In a post earlier this year I compared the endless claims around renewable energy to the famous “reality distortion field” (RDF) that was first employed by the Talosians in the original series of Star Trek, but was later linked with the management style of Steve Jobs. The RDF was said to be Steve Jobs’ ability to convince himself and others to believe almost anything with a mix of charm, charisma, bravado, hyperbole, marketing, appeasement and persistence.

It would appear that after the announcement by the USA and China on their emissions agreement, a new reality distortion field is appearing around the subject of Chinese coal use.

It is very clear from all the reports coming from China that there is real concern about the use of coal and its link with the air quality in many major cities. It is also clear that the Chinese government is now starting to address this issue through the management of coal use, including the closure of older more polluting stations, the use of natural gas, the rapid build of nuclear and renewable energy capacity and so on. But coal use is continuing to increase, albeit more slowly than in recent years. While coal use in parts of the country may even decrease in the near term, as rapid development spreads to all corners of China over the next decade energy demand will continue to grow and total coal use will probably follow.

In the excitement around recent announcements, many organisations are now pinning their hopes on Chinese coal use peaking much earlier than the announced 2030 timeframe for a peak in overall emissions. As a result, when a revised energy strategy was announced in China recently, it was widely reported under the effects of the new distortion field.

According to two Chinese news reports that I could find (Xinhuanet and Shanghai Daily), the following is what was apparently announced;

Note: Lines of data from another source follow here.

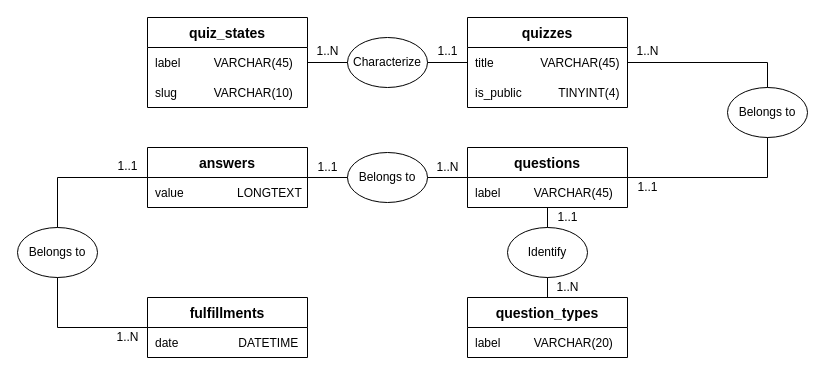
Above: doc/db/cdm/diagram.drawio in Nomeos/Looper (draw.io), before the change. Source tidied: cells renumbered, new cells numbered last; positions are measured from the earlier drawing's top-left corner, leaving out a move shared by most shapes. Both pictures are drawn from the tidied source at 100%, with x=0, y=0 at pixel (17, 17).
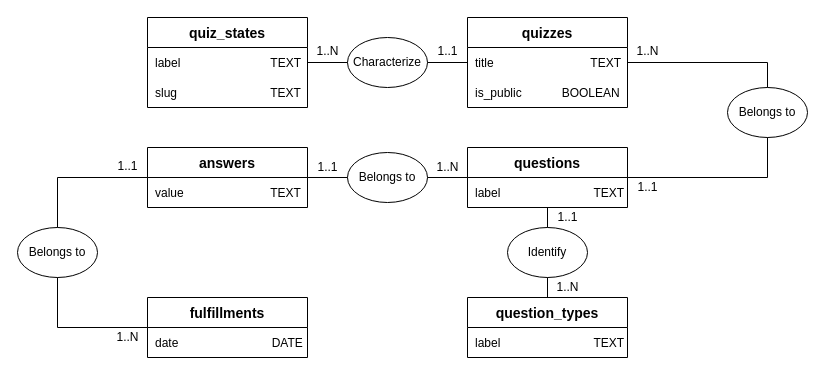
After the change.

Commit message:
fix mcd diagram by changing data types

Unchanged cells that the change refers to:
```xml
<mxCell id="2" value="quiz_states" style="swimlane;fontStyle=1;horizontal=1;startSize=30;align=center;fontSize=14;" parent="1" vertex="1">
  <mxGeometry x="130" width="160" height="90" as="geometry" />
</mxCell>
<mxCell id="5" value="quizzes" style="swimlane;fontStyle=1;horizontal=1;startSize=30;align=center;fontSize=14;" parent="1" vertex="1">
  <mxGeometry x="450" width="160" height="90" as="geometry" />
</mxCell>
<mxCell id="8" value="question_types" style="swimlane;fontStyle=1;horizontal=1;startSize=30;align=center;fontSize=14;" parent="1" vertex="1">
  <mxGeometry x="450" y="280" width="160" height="60" as="geometry" />
</mxCell>
<mxCell id="10" value="questions" style="swimlane;fontStyle=1;horizontal=1;startSize=30;align=center;fontSize=14;" parent="1" vertex="1">
  <mxGeometry x="450" y="130" width="160" height="60" as="geometry" />
</mxCell>
<mxCell id="12" value="fulfillments" style="swimlane;fontStyle=1;horizontal=1;startSize=30;align=center;fontSize=14;" parent="1" vertex="1">
  <mxGeometry x="130" y="280" width="160" height="60" as="geometry" />
</mxCell>
<mxCell id="14" value="answers" style="swimlane;fontStyle=1;horizontal=1;startSize=30;align=center;fontSize=14;" parent="1" vertex="1">
  <mxGeometry x="130" y="130" width="160" height="60" as="geometry" />
</mxCell>
```

What changed in the source:
```diff
@@
-    <mxCell id="3" value="label          VARCHAR(45)" style="shape=partialRectangle;fillColor=none;top=0;left=0;bottom=0;right=0;align=left;spacingLeft=6;overflow=hidden;" parent="2" vertex="1">
+    <mxCell id="3" value="label                           TEXT" style="shape=partialRectangle;fillColor=none;top=0;left=0;bottom=0;right=0;align=left;spacingLeft=6;overflow=hidden;" parent="2" vertex="1">
       <mxGeometry y="30" width="160" height="30" as="geometry" />
     </mxCell>
-    <mxCell id="4" value="slug           VARCHAR(10)" style="shape=partialRectangle;fillColor=none;top=0;left=0;bottom=0;right=0;align=left;spacingLeft=6;overflow=hidden;" parent="2" vertex="1">
+    <mxCell id="4" value="slug                            TEXT" style="shape=partialRectangle;fillColor=none;top=0;left=0;bottom=0;right=0;align=left;spacingLeft=6;overflow=hidden;" parent="2" vertex="1">
       <mxGeometry y="60" width="160" height="30" as="geometry" />
     </mxCell>
@@
-    <mxCell id="6" value="title               VARCHAR(45)" style="shape=partialRectangle;fillColor=none;top=0;left=0;bottom=0;right=0;align=left;spacingLeft=6;overflow=hidden;" parent="5" vertex="1">
+    <mxCell id="6" value="title                             TEXT" style="shape=partialRectangle;fillColor=none;top=0;left=0;bottom=0;right=0;align=left;spacingLeft=6;overflow=hidden;" parent="5" vertex="1">
       <mxGeometry y="30" width="160" height="30" as="geometry" />
     </mxCell>
-    <mxCell id="7" value="is_public            TINYINT(4)" style="shape=partialRectangle;fillColor=none;top=0;left=0;bottom=0;right=0;align=left;spacingLeft=6;overflow=hidden;" parent="5" vertex="1">
+    <mxCell id="7" value="is_public            BOOLEAN" style="shape=partialRectangle;fillColor=none;top=0;left=0;bottom=0;right=0;align=left;spacingLeft=6;overflow=hidden;" parent="5" vertex="1">
       <mxGeometry y="60" width="160" height="30" as="geometry" />
     </mxCell>
@@
-    <mxCell id="9" value="label          VARCHAR(20)" style="shape=partialRectangle;fillColor=none;top=0;left=0;bottom=0;right=0;align=left;spacingLeft=6;overflow=hidden;" parent="8" vertex="1">
+    <mxCell id="9" value="label                            TEXT" style="shape=partialRectangle;fillColor=none;top=0;left=0;bottom=0;right=0;align=left;spacingLeft=6;overflow=hidden;" parent="8" vertex="1">
       <mxGeometry y="30" width="160" height="30" as="geometry" />
     </mxCell>
@@
-    <mxCell id="11" value="label          VARCHAR(45)" style="shape=partialRectangle;fillColor=none;top=0;left=0;bottom=0;right=0;align=left;spacingLeft=6;overflow=hidden;" parent="10" vertex="1">
+    <mxCell id="11" value="label                            TEXT" style="shape=partialRectangle;fillColor=none;top=0;left=0;bottom=0;right=0;align=left;spacingLeft=6;overflow=hidden;" parent="10" vertex="1">
       <mxGeometry y="30" width="160" height="30" as="geometry" />
     </mxCell>
@@
-    <mxCell id="13" value="date                   DATETIME" style="shape=partialRectangle;fillColor=none;top=0;left=0;bottom=0;right=0;align=left;spacingLeft=6;overflow=hidden;" parent="12" vertex="1">
+    <mxCell id="13" value="date                            DATE" style="shape=partialRectangle;fillColor=none;top=0;left=0;bottom=0;right=0;align=left;spacingLeft=6;overflow=hidden;" parent="12" vertex="1">
       <mxGeometry y="30" width="160" height="30" as="geometry" />
     </mxCell>
@@
-    <mxCell id="15" value="value                LONGTEXT" style="shape=partialRectangle;fillColor=none;top=0;left=0;bottom=0;right=0;align=left;spacingLeft=6;overflow=hidden;" parent="14" vertex="1">
+    <mxCell id="15" value="value                          TEXT" style="shape=partialRectangle;fillColor=none;top=0;left=0;bottom=0;right=0;align=left;spacingLeft=6;overflow=hidden;" parent="14" vertex="1">
       <mxGeometry y="30" width="160" height="30" as="geometry" />
     </mxCell>
```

The State Council promised more efficient, self-sufficient, green and innovative energy production and consumption in the Energy Development Strategy Action Plan (2014-2020). It included a cap set on annual primary energy consumption set at 4.8 billion tonnes of the standard coal equivalent until 2020. Annual coal consumption will be held below 4.2 billion tonnes until 2020, 16.3 percent more than the 3.6 billion tonnes burned last year, according to the National Coal Association.

My interpretation of this is that China has outlined its energy consumption goals for the period 2014 to 2020, but said nothing about the post 2020 period. However, this was reported very differently by others who decided to interpret the announcement as a cap on coal use by 2020. For example, the UNFCCC press release said;

The Chinese State Council also announced a new energy strategy action plan that includes ambitious measures to cap national coal consumption as early as 2020 at 4.2 billion tons, and reduce coal’s share of China’s primary energy mix to less than 62 percent by that same year.

The Climate Reality Project even had a small poster made to announce their interpretation of the plan;

China coal

Chinese coal use might peak in the medium term and emissions from coal will certainly have to peak before 2030 because of their announced INDC (national contribution) in-tandem with the announcement by the USA. But even then coal use may continue to grow if carbon capture and storage (CCS) can be successfully deployed at scale.

For me, the big announcement of the week is the proposed creation of a national carbon market to follow the regional trials now underway. Shanghai Daily reported the following;

China will open a nationwide carbon market in 2016 to help the government reduce emissions by 2030, the National Development and Reform Commission yesterday said in Beijing. Su Wei, an official at the climate change department under the NDRC, said he expected the market to be mature by 2020.

A robust and mature carbon market active throughout the 2020s could bring emissions from coal to a rapid standstill and even see them fall through fuel switching to natural gas and the deployment of CCS. Then it will be time to put up a poster.

Content Discussion

Joris van Dorp's picture
Joris van Dorp on December 4, 2014

Thanks for the reality check. Always usefull.

AFAIK, China has been fitting – and will continue to fit – their existing coal power stations (the worst of which cause two orders of magnitude more air polution/kWh than modern coal plants in the West) with at least basic but increasingly advanced polution reduction measures (scrubbers and filters). New stations will have these as standard. This highlights the categorical difference between air pollution from coal power generation on the one hand, and co2 emissions from coal power generation on the other.

The Chinese clearly recognise and want to reduce the horrendous air pollution due to unmitigated coal burning, but this does not automatically mean that they will reign in coal usage per se. They can achieve large air pollution reductions simply by applying rather affordable and effective air polution reduction measures to existing plants. So to assume (as some seem to want to do) that the air pollution caused by coal burning in China will of itself induce China to move increasingly away from coal and thus reduce co2 emissions from coal, is not necessarily accurate.

Bob Meinetz's picture
Bob Meinetz on December 4, 2014

delete

Bob Meinetz's picture
Bob Meinetz on December 4, 2014

David, Americans generate twice as much carbon per capita as the Chinese.

The most distorted reality distortion field can be found in our mirrors.

Keith Pickering's picture
Keith Pickering on December 4, 2014

I see this as a simple apples-to-oranges error. The US-China climate deal sets out goals for 2030; but that is not formally related to the Chinese energy plan, which sets out goals to 2020. And yes, while there is a lot of wiggle-room here for what happens in the 2020-2030 period, I wouldn’t necessarily assume that China made the deal with the intent to cheat, or to be deceptive in what they’re planning.

The fact is that the Chinese recognize the air pollution problems in their own cities better than anyone, and they recognize that it is serious and needs to be solved, and further, they recognize that they can kill two birds with one stone by hooking that necessary change with a climate deal. They’re moving in the right direction from a policy standpoint, and that deserves praise, even if we’re not entirely sure at this point where that cap will end up in 2030.